The new Gilbert Scott restaurant in London's St Pancras Renaissance Hotel is a Victorian funfare of classic dishes from pioneering British cooks.
From tomorrow, ordering up a Manchester Tart for dessert will lose its association with Wayne Rooney and a seedy night at The Lowry.
The tart I write of will be served at the spanking new Gilbert Scott restaurant in London’s St Pancras Renaissance Hotel, and is a creation of puff pastry topped with jam, custard and bananas, served dramatically from a “Pastry Bar”. Still, as puddings go, it sounds slightly smutty.
King’s Cross landmark
Even if you’re not a Londoner, the chances are you’ve pitched up at King’s Cross Station at one point or another and wondered what lies inside the rusty Gothic hulk beyond the modern station terminal on Euston Road.
For the past fifty years or so, the answer has been “very little”. The building fronted the original St Pancras Station, which opened in 1868 to link London with Yorkshire. It was one of the capital’s most celebrated constructions, designed by the architect Sir George Gilbert Scott, and housed the plush Midland Grand Hotel.
The arrival of the Eurostar Terminal in 2007 hinted at a revival for the building, but the complexity of renovating the derelict shell into a luxury hotel, the St Pancras Renaissance has kept us waiting, until now.
Marcus Wareing restaurant
The £150 million repair job and 189 5* bedrooms are all very well, but of course we’re just interested in the nosh. And my, what nosh it is, as Giles Coren reveals in this exclusive video about the hotel’s Marcus Wareing-run restaurant.
New direction for Wareing
Two Michelin-starred Wareing is known for his fancy pants haute cuisine at his eponymous restaurant at The Berkeley in Knightsbridge, but he is muting his famous name with this new venture, called The Gilbert Scott in homage to St Pancras’s architect. It opens tomorrow, 5 May.
The Gilbert Scott is billed as a “British brasserie”. It is managed by Wareing’s protégée Chantelle Nicholson, who has worked with him at Pétrus and The Savoy Grill, and the menu reveals a few surprises.
Old school British grub
Instead of the latest in food innovations, The Gilbert Scott is a Victorian funfare of classic dishes from pioneering British cooks, including Isabelle Beeton, Agnes Marshall, John Nott and Florence White.

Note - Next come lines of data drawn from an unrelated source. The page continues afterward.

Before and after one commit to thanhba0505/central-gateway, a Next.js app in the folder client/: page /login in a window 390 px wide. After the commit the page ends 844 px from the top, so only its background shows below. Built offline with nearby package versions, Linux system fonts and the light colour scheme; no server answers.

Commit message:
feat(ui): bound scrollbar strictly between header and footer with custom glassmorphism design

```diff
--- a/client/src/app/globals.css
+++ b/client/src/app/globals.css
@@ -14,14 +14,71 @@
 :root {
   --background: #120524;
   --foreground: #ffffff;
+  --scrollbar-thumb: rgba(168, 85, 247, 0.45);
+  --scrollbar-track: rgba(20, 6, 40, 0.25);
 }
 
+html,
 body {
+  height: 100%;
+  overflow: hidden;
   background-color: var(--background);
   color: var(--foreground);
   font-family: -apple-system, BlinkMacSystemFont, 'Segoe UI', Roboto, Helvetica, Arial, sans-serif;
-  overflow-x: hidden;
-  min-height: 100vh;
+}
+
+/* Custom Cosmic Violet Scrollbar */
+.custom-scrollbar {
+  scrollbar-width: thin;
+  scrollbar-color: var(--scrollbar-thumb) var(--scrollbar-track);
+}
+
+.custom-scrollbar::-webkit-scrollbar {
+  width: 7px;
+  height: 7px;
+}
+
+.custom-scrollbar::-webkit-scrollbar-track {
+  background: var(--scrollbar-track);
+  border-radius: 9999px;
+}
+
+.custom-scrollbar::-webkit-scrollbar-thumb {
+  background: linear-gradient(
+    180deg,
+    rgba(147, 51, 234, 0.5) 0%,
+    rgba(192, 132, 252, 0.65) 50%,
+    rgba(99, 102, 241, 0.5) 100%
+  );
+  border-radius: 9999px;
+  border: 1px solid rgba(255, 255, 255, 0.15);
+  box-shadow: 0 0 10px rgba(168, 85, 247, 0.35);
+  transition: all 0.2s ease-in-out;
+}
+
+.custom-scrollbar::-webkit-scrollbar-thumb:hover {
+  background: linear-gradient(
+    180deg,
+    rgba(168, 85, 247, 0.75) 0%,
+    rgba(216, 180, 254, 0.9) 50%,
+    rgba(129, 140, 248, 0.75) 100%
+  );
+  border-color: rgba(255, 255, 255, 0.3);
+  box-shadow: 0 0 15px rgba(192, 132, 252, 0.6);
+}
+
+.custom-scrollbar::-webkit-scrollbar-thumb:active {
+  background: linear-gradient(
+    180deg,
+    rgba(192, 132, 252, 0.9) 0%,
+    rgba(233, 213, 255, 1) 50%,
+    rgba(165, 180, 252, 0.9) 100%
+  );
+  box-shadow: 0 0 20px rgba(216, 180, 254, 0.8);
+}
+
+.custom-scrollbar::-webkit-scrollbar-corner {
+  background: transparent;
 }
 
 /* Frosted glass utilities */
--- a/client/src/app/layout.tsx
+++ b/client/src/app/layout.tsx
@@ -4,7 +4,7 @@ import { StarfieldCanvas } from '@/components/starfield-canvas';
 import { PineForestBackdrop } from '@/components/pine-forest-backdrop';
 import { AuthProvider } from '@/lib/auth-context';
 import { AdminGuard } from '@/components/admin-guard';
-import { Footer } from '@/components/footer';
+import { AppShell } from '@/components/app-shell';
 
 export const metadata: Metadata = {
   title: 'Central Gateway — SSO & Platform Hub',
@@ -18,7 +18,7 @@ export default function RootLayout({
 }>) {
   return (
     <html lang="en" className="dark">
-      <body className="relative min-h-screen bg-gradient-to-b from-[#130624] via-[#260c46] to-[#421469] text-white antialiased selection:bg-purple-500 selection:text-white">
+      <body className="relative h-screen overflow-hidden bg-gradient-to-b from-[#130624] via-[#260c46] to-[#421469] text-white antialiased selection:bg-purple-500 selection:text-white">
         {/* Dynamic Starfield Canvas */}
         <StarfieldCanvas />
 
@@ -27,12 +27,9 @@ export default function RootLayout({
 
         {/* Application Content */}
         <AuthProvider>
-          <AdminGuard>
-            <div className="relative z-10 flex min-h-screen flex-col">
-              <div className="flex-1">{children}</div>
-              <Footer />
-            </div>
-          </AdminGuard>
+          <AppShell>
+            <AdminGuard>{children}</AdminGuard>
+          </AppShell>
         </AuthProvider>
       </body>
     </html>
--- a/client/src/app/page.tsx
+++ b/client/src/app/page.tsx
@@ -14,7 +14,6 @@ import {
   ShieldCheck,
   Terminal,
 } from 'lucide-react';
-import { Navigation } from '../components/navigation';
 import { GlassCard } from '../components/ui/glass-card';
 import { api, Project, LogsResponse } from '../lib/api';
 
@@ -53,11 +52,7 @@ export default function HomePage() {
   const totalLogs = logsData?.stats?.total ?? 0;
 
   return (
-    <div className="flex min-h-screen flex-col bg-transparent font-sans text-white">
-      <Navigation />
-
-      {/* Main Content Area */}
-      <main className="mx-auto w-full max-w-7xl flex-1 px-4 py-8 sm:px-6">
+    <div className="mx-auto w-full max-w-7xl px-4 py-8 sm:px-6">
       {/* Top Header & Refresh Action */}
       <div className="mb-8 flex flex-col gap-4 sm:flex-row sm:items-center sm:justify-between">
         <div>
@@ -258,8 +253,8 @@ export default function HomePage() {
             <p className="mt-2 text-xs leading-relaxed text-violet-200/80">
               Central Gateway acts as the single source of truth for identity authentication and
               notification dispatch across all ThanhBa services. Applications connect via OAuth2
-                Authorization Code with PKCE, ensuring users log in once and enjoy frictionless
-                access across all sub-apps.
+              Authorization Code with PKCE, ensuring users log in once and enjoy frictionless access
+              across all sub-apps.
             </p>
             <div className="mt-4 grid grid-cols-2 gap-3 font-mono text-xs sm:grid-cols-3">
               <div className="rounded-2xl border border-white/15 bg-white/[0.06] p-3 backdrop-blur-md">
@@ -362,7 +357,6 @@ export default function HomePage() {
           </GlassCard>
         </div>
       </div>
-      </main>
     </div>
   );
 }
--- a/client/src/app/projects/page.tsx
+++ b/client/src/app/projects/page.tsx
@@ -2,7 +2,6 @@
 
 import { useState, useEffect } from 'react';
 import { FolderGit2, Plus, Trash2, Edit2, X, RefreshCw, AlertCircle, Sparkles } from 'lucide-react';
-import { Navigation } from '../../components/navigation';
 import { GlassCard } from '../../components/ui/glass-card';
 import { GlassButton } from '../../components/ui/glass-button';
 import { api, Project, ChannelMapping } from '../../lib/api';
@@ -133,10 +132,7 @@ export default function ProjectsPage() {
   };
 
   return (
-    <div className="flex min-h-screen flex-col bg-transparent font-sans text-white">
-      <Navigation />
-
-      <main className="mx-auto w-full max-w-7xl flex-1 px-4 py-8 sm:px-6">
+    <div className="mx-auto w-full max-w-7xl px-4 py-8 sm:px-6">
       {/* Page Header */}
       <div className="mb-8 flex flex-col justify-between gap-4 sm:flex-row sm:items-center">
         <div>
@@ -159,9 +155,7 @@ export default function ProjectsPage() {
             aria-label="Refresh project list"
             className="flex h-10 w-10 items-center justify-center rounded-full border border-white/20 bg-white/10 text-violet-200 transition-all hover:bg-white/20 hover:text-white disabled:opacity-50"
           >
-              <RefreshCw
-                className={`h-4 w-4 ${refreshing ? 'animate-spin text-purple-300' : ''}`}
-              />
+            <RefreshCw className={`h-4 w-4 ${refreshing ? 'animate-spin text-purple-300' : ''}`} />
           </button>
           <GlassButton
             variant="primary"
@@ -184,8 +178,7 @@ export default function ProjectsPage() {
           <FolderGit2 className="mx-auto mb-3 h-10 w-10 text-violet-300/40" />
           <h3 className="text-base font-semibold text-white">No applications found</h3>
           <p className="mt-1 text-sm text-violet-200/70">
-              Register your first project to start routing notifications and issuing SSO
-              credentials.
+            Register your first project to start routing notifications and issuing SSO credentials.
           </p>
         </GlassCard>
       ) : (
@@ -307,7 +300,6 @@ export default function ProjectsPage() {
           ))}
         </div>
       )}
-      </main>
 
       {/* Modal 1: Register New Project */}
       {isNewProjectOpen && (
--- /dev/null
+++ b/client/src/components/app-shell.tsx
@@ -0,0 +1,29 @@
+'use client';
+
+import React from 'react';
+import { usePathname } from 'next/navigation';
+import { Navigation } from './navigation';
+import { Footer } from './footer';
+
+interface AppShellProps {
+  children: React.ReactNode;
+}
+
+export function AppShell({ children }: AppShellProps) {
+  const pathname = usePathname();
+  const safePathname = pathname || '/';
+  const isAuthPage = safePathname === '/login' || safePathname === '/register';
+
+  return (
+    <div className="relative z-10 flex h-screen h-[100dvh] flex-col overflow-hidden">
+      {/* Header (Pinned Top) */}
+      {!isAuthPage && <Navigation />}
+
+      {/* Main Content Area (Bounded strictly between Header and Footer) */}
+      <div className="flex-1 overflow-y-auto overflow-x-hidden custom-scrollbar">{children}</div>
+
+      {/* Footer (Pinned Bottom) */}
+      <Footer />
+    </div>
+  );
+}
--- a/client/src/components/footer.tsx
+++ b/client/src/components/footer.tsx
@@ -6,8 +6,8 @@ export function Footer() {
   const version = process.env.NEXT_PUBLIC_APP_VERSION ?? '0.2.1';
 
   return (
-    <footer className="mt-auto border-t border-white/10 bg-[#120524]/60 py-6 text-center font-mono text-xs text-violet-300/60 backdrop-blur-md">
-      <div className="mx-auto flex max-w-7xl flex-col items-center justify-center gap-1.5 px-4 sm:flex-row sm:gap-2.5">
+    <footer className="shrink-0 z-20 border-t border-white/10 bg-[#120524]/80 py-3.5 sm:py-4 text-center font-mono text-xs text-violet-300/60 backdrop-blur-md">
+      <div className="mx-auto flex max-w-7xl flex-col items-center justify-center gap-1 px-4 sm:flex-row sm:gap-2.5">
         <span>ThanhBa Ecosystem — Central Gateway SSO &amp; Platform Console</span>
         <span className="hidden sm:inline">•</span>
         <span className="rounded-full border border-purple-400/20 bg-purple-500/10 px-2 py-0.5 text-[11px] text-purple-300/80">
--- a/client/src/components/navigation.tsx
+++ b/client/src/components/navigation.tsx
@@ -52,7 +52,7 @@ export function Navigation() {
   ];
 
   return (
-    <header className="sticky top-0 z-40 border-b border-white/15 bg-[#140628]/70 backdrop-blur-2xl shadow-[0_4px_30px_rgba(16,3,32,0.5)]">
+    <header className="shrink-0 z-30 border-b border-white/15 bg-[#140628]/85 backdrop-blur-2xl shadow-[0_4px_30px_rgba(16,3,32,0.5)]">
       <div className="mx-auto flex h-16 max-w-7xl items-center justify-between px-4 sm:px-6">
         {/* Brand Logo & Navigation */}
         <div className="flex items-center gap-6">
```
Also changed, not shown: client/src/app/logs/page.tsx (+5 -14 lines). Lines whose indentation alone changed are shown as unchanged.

To start, from £7, are Cornish Lobster Salad, Mulligatawny, Harrogate Loaf (veal, bacon and parsley terrine) and Bacon Olives, among other traditional treats.
The main courses, from £15, include pies and stews, Dorset Jugged Steak (braised featherblade with port, pork dumplings and redcurrant), Tweed Kettle (sea trout with a lemon, nutmeg and herb crust), battered cod and Dover Sole.
Pudding fiends can tend to a sweet tooth with Eccles Cakes and Cheddar Cheese Ice Cream, Mrs Beeton’s Snow Eggs (meringues floating on custard – a British îles flottante) and Cambridge Burnt Cream (crème brûlée was invented at Trinity College, Cambridge, doncha know).
Lavish restoration project
Great care has been taken to restore the original interiors by designers the David Collins Studio. The restaurant, open seven days a week for lunch and dinner, will seat 120 under its ornate hand painted ceilings and decadent marble and gold leaf fittings. For special occasions, there is a private dining room for 12 or the Kitchen Table for 10.
The restaurant will not be as formal as Marcus Wareing at The Berkeley – it is billed as a brasserie, so popping in for one or two courses rather than time-consuming tasting menus should be welcomed.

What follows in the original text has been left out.